**WHAT THE TASK ASKS**
Every record below should be copied exactly, with the pictures left out.

__________

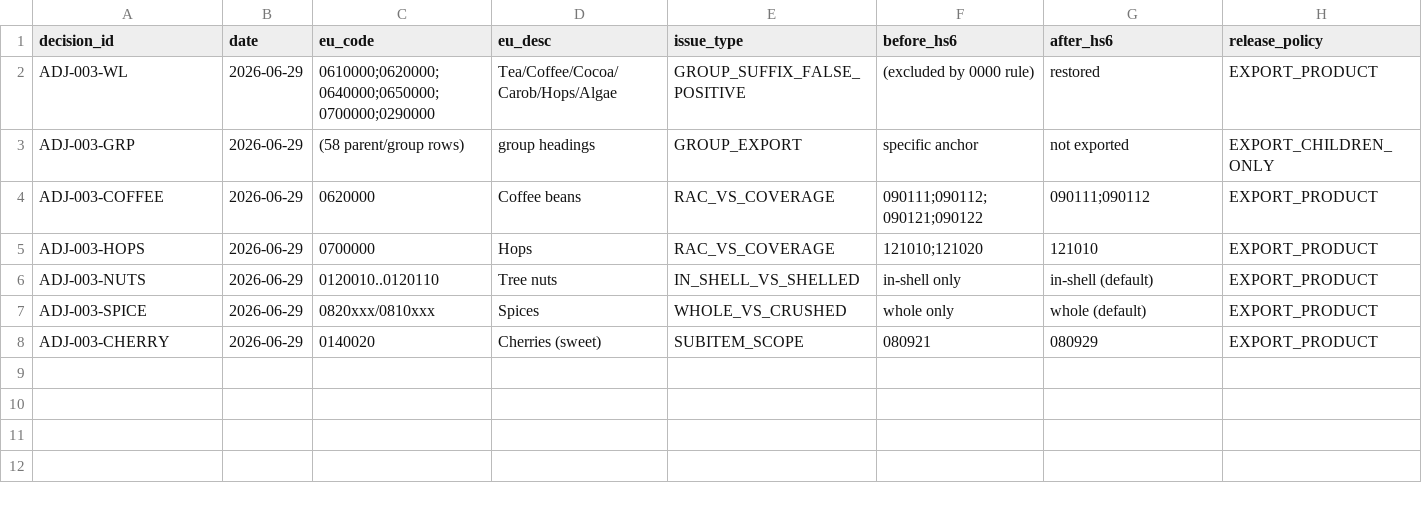
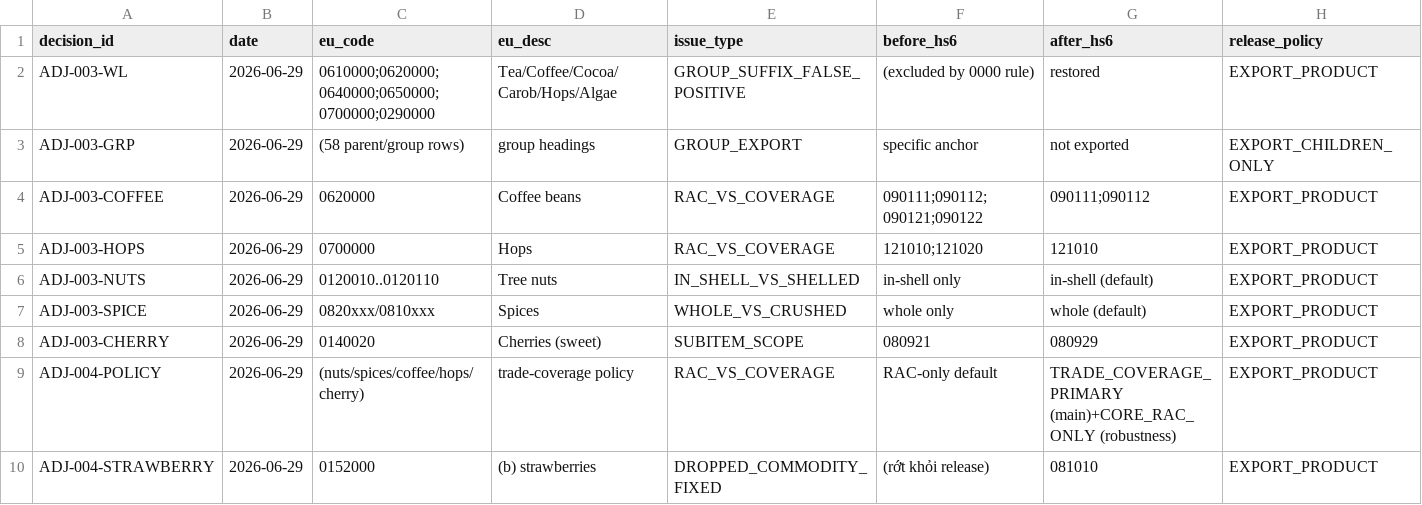
Before and after one commit to tranphu1508/XxX123, a CSV file: concordance_review_package/reviews/adjudication_decisions.csv, drawn as a sheet; only a part is shown; rows hold the shown columns only; the diff names each change by its address in the sheet, - before the commit and + after, or states it on an @@ line.

```diff
--- a/concordance_review_package/reviews/adjudication_decisions.csv
+++ b/concordance_review_package/reviews/adjudication_decisions.csv
+row 9: ADJ-004-POLICY | 2026-06-29 | (nuts/spices/coffee/hops/cherry) | trade-coverage policy | RAC_VS_COVERAGE | RAC-only default | TRADE_COVERAGE_PRIMARY (main)+CORE_RAC_ONLY (robustness) | EXPORT_PRODUCT
+row 10: ADJ-004-STRAWBERRY | 2026-06-29 | 0152000 | (b) strawberries | DROPPED_COMMODITY_FIXED | (rớt khỏi release) | 081010 | EXPORT_PRODUCT
```
Also changed, not shown: concordance_review_package/data/concordance_release_long.csv, concordance_review_package/reviews/agent_rounds_log.csv, 5 other files.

__________

**EXERCISE SOLUTION**
Before and after one commit to tranphu1508/XxX123, a CSV file: concordance_review_package/reviews/adjudication_decisions.csv, drawn as a sheet; only a part is shown; rows hold the shown columns only; the diff names each change by its address in the sheet, - before the commit and + after, or states it on an @@ line.

```diff
--- a/concordance_review_package/reviews/adjudication_decisions.csv
+++ b/concordance_review_package/reviews/adjudication_decisions.csv
+row 9: ADJ-004-POLICY | 2026-06-29 | (nuts/spices/coffee/hops/cherry) | trade-coverage policy | RAC_VS_COVERAGE | RAC-only default | TRADE_COVERAGE_PRIMARY (main)+CORE_RAC_ONLY (robustness) | EXPORT_PRODUCT
+row 10: ADJ-004-STRAWBERRY | 2026-06-29 | 0152000 | (b) strawberries | DROPPED_COMMODITY_FIXED | (rớt khỏi release) | 081010 | EXPORT_PRODUCT
```
Also changed, not shown: concordance_review_package/data/concordance_release_long.csv, concordance_review_package/reviews/agent_rounds_log.csv, 5 other files.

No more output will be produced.